Bacteria are single-celled organisms that reproduce by cell division, while viruses are not cells and are incapable of reproducing on their own. Viruses must invade other cells and use the cells' machinery to reproduce their own genetic material.
Bacteria are prokaryotic cells; their DNA is not contained within a nucleus. Bacteria are among the oldest life forms on Earth, with fossils dating back billions of years. Not all bacteria are harmful, and most are not. Some bacteria are photosynthetic and are responsible for contributing the majority of the Earth's oxygen. Other bacteria are extremophiles and exist in habitats unsuitable to most other forms of life. Still other bacteria are necessary to human survival and exist naturally in human digestive systems. Among bacteria that are harmful, the Mayo Clinic points out diseases such as tuberculosis, urinary tract infections and strep throat as having bacterial causes.

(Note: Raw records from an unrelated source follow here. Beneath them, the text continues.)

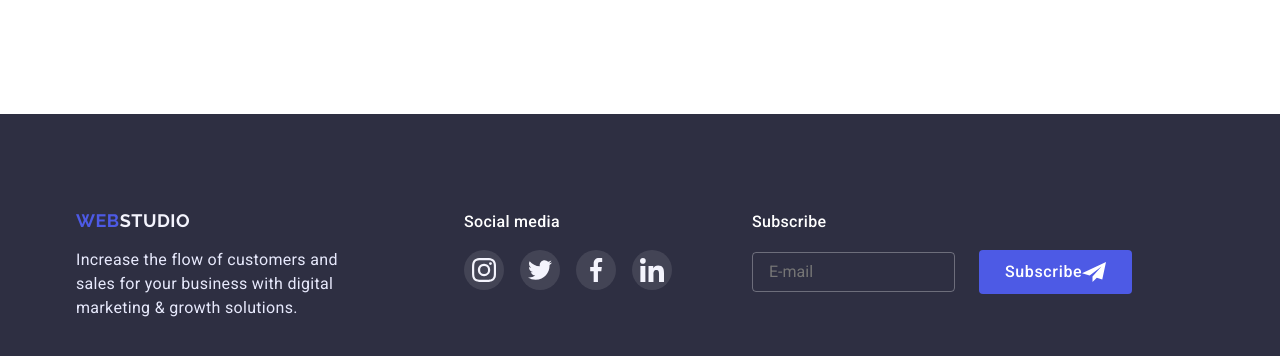
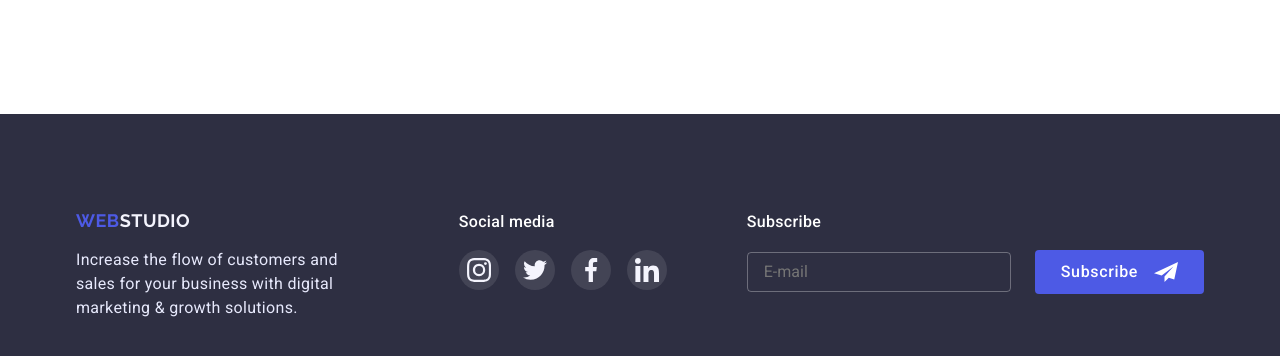
Before and after one commit to SerhiiSavchak/webstudio, a plain HTML site: page index.html in a window 1280 px wide. Shown: the part 2811-3167 px from the top of the page. Drawn offline with nearby package versions, Linux system fonts and the light colour scheme.

Commit message:
final fix

```diff
--- a/sass/layout/_page-footer.scss
+++ b/sass/layout/_page-footer.scss
@@ -23,7 +23,7 @@ padding: 0 15px;
 }
 
 .footer-text {
-max-width: 268px;
+max-width: 264px;
 color: $secondary-accent-color;
 }
 
@@ -114,6 +114,7 @@ color: $white-color;
 .footer-plain-icon {
 width: 24px;
 height: 24px;
+margin-left: 16px;
 fill: $white-color;
 }
 
@@ -203,6 +204,10 @@ justify-content: center;
 		margin-right: auto;
 }
 
+
+.footer-form-input {
+	width: 264px;
+}
 .footer-logo-container {
 margin-right: 120px;
 }
```
Also changed, not shown: css/main.css, css/main.min.css, 2 other files.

Viruses are much smaller than bacteria, and many scientists do not consider them to be alive. Viruses are not cells; they exist as nothing more than DNA or RNA enclosed in a protein coat. Viruses must inject their genetic material into host cells in order to reproduce. This hijacks the machinery of the host cell, turning it into a virus-producing factory. Unlike bacteria, nearly all viruses are harmful. The Mayo Clinic points to AIDS, chickenpox and the common cold as examples of viral diseases.